The Story of Strong Love for Jesus
“Poppy, when I grow up, I wanna be a dictionary!”
It’s mid-afternoon and he, Jim Moye Sr., affectionately labeled Poppy, sits with his wife Sarah Moye on the elevated back glass porch of their 60’s ranch-style home, situated in a cozy neighborhood in the heart of Atlanta. The sliding glass door leading onto the porch whooshes open as Rachel Moye, a precocious, ball of energy, now in her third year, runs over the threshold and into her grandfather’s lap, proclaiming that puzzling exclamation: “Poppy when I grow up, I wanna be a dictionary!”
The ever steady and analytical Jim Moye looks to Rachel and calmly inquires, “Rachel, what is a dictionary?”
“Poppy, you know. Those people who get on boats and go across the sea to tell people about Jesus!”
Jim, realizing the mistake, lets out a warm and hearty laugh, “Rachel, you mean a missionary!”
Rachel thinks for a minute then exclaims, “Oh, yes, a missionary!”
Fast forward four years:
Rachel, now seven, spends a relaxing Saturday morning with her grandparents. She lays on the family room floor with Mama Sarah sitting next to her, as the two casually dress up a few of Mama Sarah’s old Barbie dolls. As Jim looks on, a question comes into his mind, a question of whether or not his granddaughter still desires to become a missionary, or, if perhaps with time, her aspirations have changed. He turns to Rachel and asks, “Rachel, what do you want to be when you grow up?”
Rachels head snaps up as she quickly retorts, “I know what you want me to be.”
“You want me to be a Christian.”
Slightly taken aback, Jim allows a moment to pass and then two, before he finally responds, “Rachel, I gotta think about that one. I’ll get back to you this afternoon.”
Rachel goes back to playing with the dolls as though nothing had ever happened, but Jim cannot take his mind off the implications of Rachel’s gut reaction response. He begins to pray and he prays through the morning before he meets with Rachel in the afternoon.
“Rachel, let me tell you what I want for you.” he says, “Christianity can be a mile wide and an inch deep. You can go all the way from one end of the spectrum to where you only profess to be a Christian all the way to the other end which is a deep relationship with the Lord.

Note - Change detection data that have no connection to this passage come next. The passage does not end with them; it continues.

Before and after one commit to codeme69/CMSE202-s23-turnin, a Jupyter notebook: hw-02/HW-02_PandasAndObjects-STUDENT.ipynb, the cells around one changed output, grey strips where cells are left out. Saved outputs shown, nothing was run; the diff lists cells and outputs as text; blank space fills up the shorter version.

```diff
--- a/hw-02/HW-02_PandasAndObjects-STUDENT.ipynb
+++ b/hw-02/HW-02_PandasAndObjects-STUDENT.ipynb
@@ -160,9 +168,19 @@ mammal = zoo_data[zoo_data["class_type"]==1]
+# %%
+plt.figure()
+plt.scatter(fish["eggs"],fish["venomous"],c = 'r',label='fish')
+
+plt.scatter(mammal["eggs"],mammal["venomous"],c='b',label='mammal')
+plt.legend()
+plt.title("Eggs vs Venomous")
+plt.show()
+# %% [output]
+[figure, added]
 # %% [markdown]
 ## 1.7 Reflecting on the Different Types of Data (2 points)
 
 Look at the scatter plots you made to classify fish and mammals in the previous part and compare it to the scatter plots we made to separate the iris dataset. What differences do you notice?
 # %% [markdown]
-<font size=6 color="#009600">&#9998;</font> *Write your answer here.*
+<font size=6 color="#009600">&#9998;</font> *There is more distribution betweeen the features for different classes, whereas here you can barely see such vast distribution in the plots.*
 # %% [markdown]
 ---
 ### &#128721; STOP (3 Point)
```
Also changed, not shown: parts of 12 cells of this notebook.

You can consider yourself a Christian and be all over that spectrum, so I’m not gonna tell you that’s what I want for you. I’m not gonna put that pressure on you, but I’ll tell you what I will do. I’m gonna pray with everything in me, that God will do whatever’s necessary in your life, to give you a strong love for Jesus because that is the most important thing. Everything hinges on that one thing, whether or not you have a strong love for Jesus.”
“Okay Poppy,” Rachel replies absentmindedly as she pops a frozen york mint into her mouth and scrambles off.
Clearly, at that age, she doesn’t understand the wisdom and power behind that prayer for her life, but Jim understands. He understands that the most important thing you can do for someone is pray they develop a strong love for Jesus and he understands this truth not because he saw it in a book or a magazine, not because he heard it in a sermon on the radio, and not even because he read it in the breathed word of God, the Holy Bible. No, Jim Moye understands this truth because he’s lived it. He’s lived through every point on that spectrum, from professing to be a Christian, yet having nothing to do with Christ all the way to having a deep, intimate relationship with his personal savior. He knows the joy of walking closely with Jesus and he knows the emptiness of a life without Him at the center, so when he prays that prayer, he prays from experience.